WHAT YOU HAVE TO DO:
Among the records, which lines hold the word "class"? Pick them out.

EXTRACTED INFORMATION:

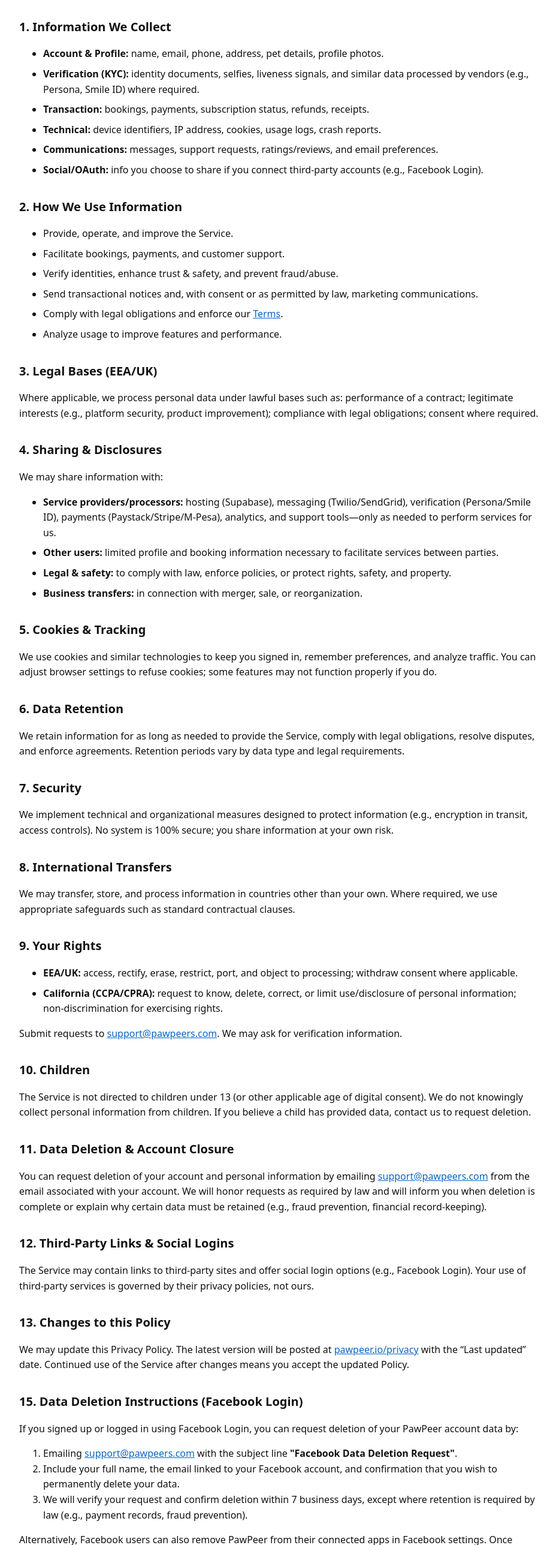
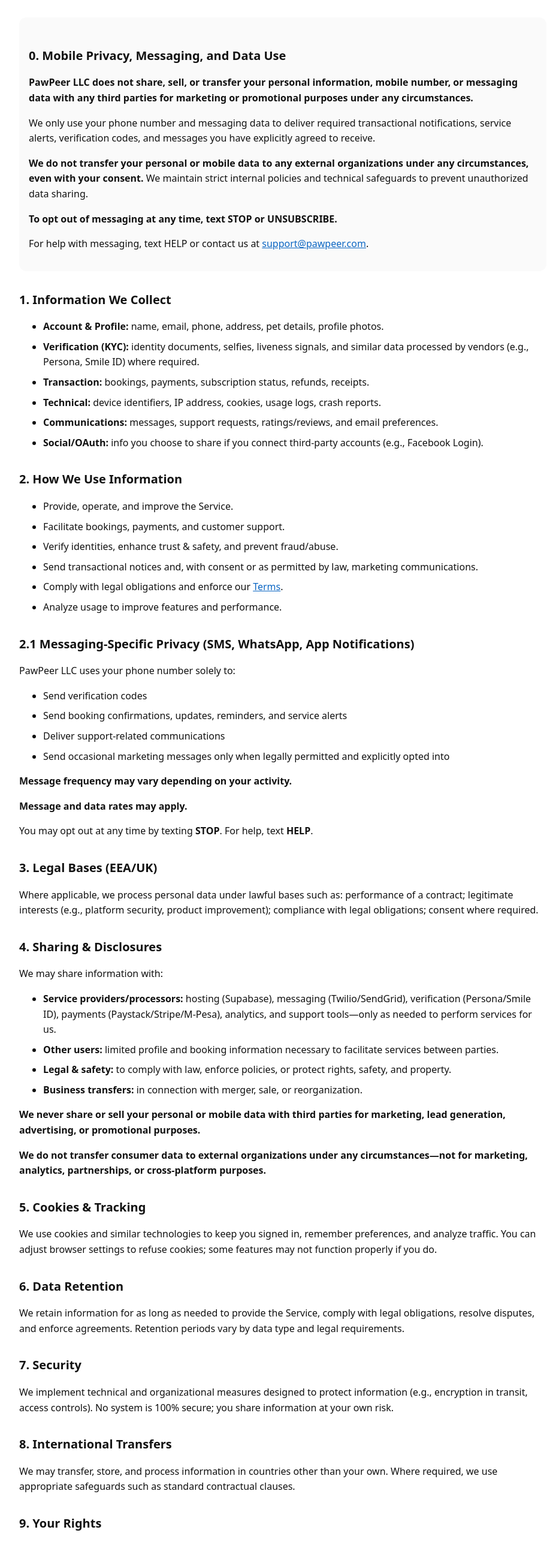
Before and after one commit to pawpeer/pawpeer-landing-page, a plain HTML site: page privacy.html in a window 1280 px wide. Shown: the part 224-2800 px from the top of the page at 60% size, without its empty margins (168-1096 px from the left). Drawn offline with Linux system fonts and the light colour scheme.

Commit message:
Enhance privacy policy for compliance and clarity
Added sections for mobile privacy compliance and messaging-specific privacy, clarifying data usage and user rights.

```diff
--- a/privacy.html
+++ b/privacy.html
@@ -23,7 +23,7 @@
         --card: #1a1a1b;
       }
     }
-    html, body { background: var(--bg); color: var(--fg); font-family: system-ui, -apple-system, Segoe UI, Roboto, Inter, "Helvetica Neue", Arial, Noto Sans, "Apple Color Emoji", "Segoe UI Emoji"; line-height: 1.6; }
+    html, body { background: var(--bg); color: var(--fg); font-family: system-ui, -apple-system, Segoe UI, Roboto, Inter, Helvetica Neue, Arial, Noto Sans, Apple Color Emoji, Segoe UI Emoji; line-height: 1.6; }
     main { max-width: 880px; margin: 3rem auto; padding: 0 1.25rem 6rem; }
     header { margin-bottom: 2rem; }
     h1 { font-size: 2rem; line-height: 1.2; margin: 0.5rem 0 0.25rem; }
@@ -44,6 +44,17 @@
       <p>This Privacy Policy explains how <strong>PawPeer LLC</strong> (“PawPeer,” “we,” “us”) collects, uses, discloses, and safeguards information when you use our website, mobile application, and related services (collectively, the “Service”). By using the Service, you agree to the practices described here.</p>
     </header>
 
+    <!-- ADDED FOR COMPLIANCE -->
+    <section class="card">
+      <h2>0. Mobile Privacy, Messaging, and Data Use</h2>
+      <p><strong>PawPeer LLC does not share, sell, or transfer your personal information, mobile number, or messaging data with any third parties for marketing or promotional purposes under any circumstances.</strong></p>
+      <p>We only use your phone number and messaging data to deliver required transactional notifications, service alerts, verification codes, and messages you have explicitly agreed to receive.</p>
+      <p><strong>We do not transfer your personal or mobile data to any external organizations under any circumstances, even with your consent.</strong> We maintain strict internal policies and technical safeguards to prevent unauthorized data sharing.</p>
+      <p><strong>To opt out of messaging at any time, text STOP or UNSUBSCRIBE.</strong></p>
+      <p>For help with messaging, text HELP or contact us at <a href="mailto:support@pawpeer.com">support@pawpeer.com</a>.</p>
+    </section>
+    <!-- END ADD -->
+
     <section>
       <h2>1. Information We Collect</h2>
       <ul class="grid">
@@ -52,7 +63,7 @@
         <li><strong>Transaction:</strong> bookings, payments, subscription status, refunds, receipts.</li>
         <li><strong>Technical:</strong> device identifiers, IP address, cookies, usage logs, crash reports.</li>
         <li><strong>Communications:</strong> messages, support requests, ratings/reviews, and email preferences.</li>
-        <li><strong>Social/OAuth:</strong> info you choose to share if you connect third‑party accounts (e.g., Facebook Login).</li>
+        <li><strong>Social/OAuth:</strong> info you choose to share if you connect third-party accounts (e.g., Facebook Login).</li>
       </ul>
     </section>
 
@@ -68,6 +79,22 @@
       </ul>
     </section>
 
+    <!-- ADDED FOR COMPLIANCE -->
+    <section>
+      <h2>2.1 Messaging-Specific Privacy (SMS, WhatsApp, App Notifications)</h2>
+      <p>PawPeer LLC uses your phone number solely to:</p>
+      <ul class="grid">
+        <li>Send verification codes</li>
+        <li>Send booking confirmations, updates, reminders, and service alerts</li>
+        <li>Deliver support-related communications</li>
+        <li>Send occasional marketing messages only when legally permitted and explicitly opted into</li>
+      </ul>
+      <p><strong>Message frequency may vary depending on your activity.</strong></p>
+      <p><strong>Message and data rates may apply.</strong></p>
+      <p>You may opt out at any time by texting <strong>STOP</strong>. For help, text <strong>HELP</strong>.</p>
+    </section>
+    <!-- END ADD -->
+
     <section>
       <h2>3. Legal Bases (EEA/UK)</h2>
       <p>Where applicable, we process personal data under lawful bases such as: performance of a contract; legitimate interests (e.g., platform security, product improvement); compliance with legal obligations; consent where required.</p>
@@ -77,12 +104,17 @@
       <h2>4. Sharing & Disclosures</h2>
       <p>We may share information with:</p>
       <ul class="grid">
-        <li><strong>Service providers/processors:</strong> hosting (Supabase), messaging (Twilio/SendGrid), verification (Persona/Smile ID), payments (Paystack/Stripe/M‑Pesa), analytics, and support tools—only as needed to perform services for us.</li>
+        <li><strong>Service providers/processors:</strong> hosting (Supabase), messaging (Twilio/SendGrid), verification (Persona/Smile ID), payments (Paystack/Stripe/M-Pesa), analytics, and support tools—only as needed to perform services for us.</li>
         <li><strong>Other users:</strong> limited profile and booking information necessary to facilitate services between parties.</li>
         <li><strong>Legal & safety:</strong> to comply with law, enforce policies, or protect rights, safety, and property.</li>
         <li><strong>Business transfers:</strong> in connection with merger, sale, or reorganization.</li>
       </ul>
+
+      <!-- ADDED FOR COMPLIANCE -->
+      <p><strong>We never share or sell your personal or mobile data with third parties for marketing, lead generation, advertising, or promotional purposes.</strong></p>
+      <p><strong>We do not transfer consumer data to external organizations under any circumstances—not for marketing, analytics, partnerships, or cross-platform purposes.</strong></p>
     </section>
+    <!-- END ADD -->
 
     <section>
       <h2>5. Cookies & Tracking</h2>
@@ -108,9 +140,9 @@
       <h2>9. Your Rights</h2>
       <ul class="grid">
         <li><strong>EEA/UK:</strong> access, rectify, erase, restrict, port, and object to processing; withdraw consent where applicable.</li>
-        <li><strong>California (CCPA/CPRA):</strong> request to know, delete, correct, or limit use/disclosure of personal information; non‑discrimination for exercising rights.</li>
+        <li><strong>California (CCPA/CPRA):</strong> request to know, delete, correct, or limit use/disclosure of personal information; non-discrimination for exercising rights.</li>
       </ul>
-      <p>Submit requests to <a href="mailto:support@pawpeers.com">support@pawpeers.com</a>. We may ask for verification information.</p>
+      <p>Submit requests to <a href="mailto:support@pawpeers.com">support@pawpeer.com</a>. We may ask for verification information.</p>
     </section>
 
     <section>
@@ -120,36 +152,34 @@
 
     <section>
       <h2>11. Data Deletion & Account Closure</h2>
-      <p>You can request deletion of your account and personal information by emailing <a href="mailto:support@pawpeers.com">support@pawpeers.com</a> from the email associated with your account. We will honor requests as required by law and will inform you when deletion is complete or explain why certain data must be retained (e.g., fraud prevention, financial record‑keeping).</p>
+      <p>You can request deletion of your account and personal information by emailing <a href="mailto:support@pawpeers.com">support@pawpeer.com</a> from the email associated with your account. We will honor requests as required by law and will inform you when deletion is complete or explain why certain data must be retained (e.g., fraud prevention, financial record-keeping).</p>
     </section>
 
     <section>
-      <h2>12. Third‑Party Links & Social Logins</h2>
-      <p>The Service may contain links to third‑party sites and offer social login options (e.g., Facebook Login). Your use of third‑party services is governed by their privacy policies, not ours.</p>
+      <h2>12. Third-Party Links & Social Logins</h2>
+      <p>The Service may contain links to third-party sites and offer social login options. Your use of third-party services is governed by their privacy policies, not ours.</p>
     </section>
 
     <section>
       <h2>13. Changes to this Policy</h2>
-      <p>We may update this Privacy Policy. The latest version will be posted at <a href="https://pawpeer.io/privacy">pawpeer.io/privacy</a> with the “Last updated” date. Continued use of the Service after changes means you accept the updated Policy.</p>
+      <p>We may update this Privacy Policy. The latest version will be posted at <a href="https://pawpeer.io/privacy">pawpeer.io/privacy</a> with the "Last updated" date. Continued use of the Service after changes means you accept the updated Policy.</p>
     </section>
-
 
     <section id="data-deletion-instructions">
       <h2>15. Data Deletion Instructions (Facebook Login)</h2>
-      <p>If you signed up or logged in using Facebook Login, you can request deletion of your PawPeer account data by:</p>
       <ol>
-        <li>Emailing <a href="mailto:support@pawpeers.com">support@pawpeers.com</a> with the subject line <strong>"Facebook Data Deletion Request"</strong>.</li>
+        <li>Email <a href="mailto:support@pawpeers.com">support@pawpeers.com</a> with the subject <strong>"Facebook Data Deletion Request"</strong>.</li>
         <li>Include your full name, the email linked to your Facebook account, and confirmation that you wish to permanently delete your data.</li>
-        <li>We will verify your request and confirm deletion within 7 business days, except where retention is required by law (e.g., payment records, fraud prevention).</li>
+        <li>We will verify and confirm deletion within 7 business days unless retention is legally required.</li>
       </ol>
-      <p>Alternatively, Facebook users can also remove PawPeer from their connected apps in Facebook settings. Once removed, PawPeer will receive a deletion callback and process your data removal automatically.</p>
     </section>
+
     <section class="card">
       <h2>14. Contact</h2>
       <p><strong>PawPeer LLC</strong><br>
-      Website: <a href="https://pawpeer.io">https://pawpeer.io</a><br>
+      Website: <a href="https://pawpeer.biz">https://pawpeer.io</a><br>
       Phone: +1 (425) 495-3670<br>
-      Email: <a href="mailto:support@pawpeers.com">support@pawpeers.com</a></p>
+      Email: <a href="mailto:support@pawpeers.com">support@pawpeer.com</a></p>
     </section>
 
     <footer class="muted">
```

FINISHED TASK:
+    <section class="card">
       <ul class="grid">
+      <ul class="grid">
       <ul class="grid">
       <ul class="grid">
     <section class="card">
     <footer class="muted">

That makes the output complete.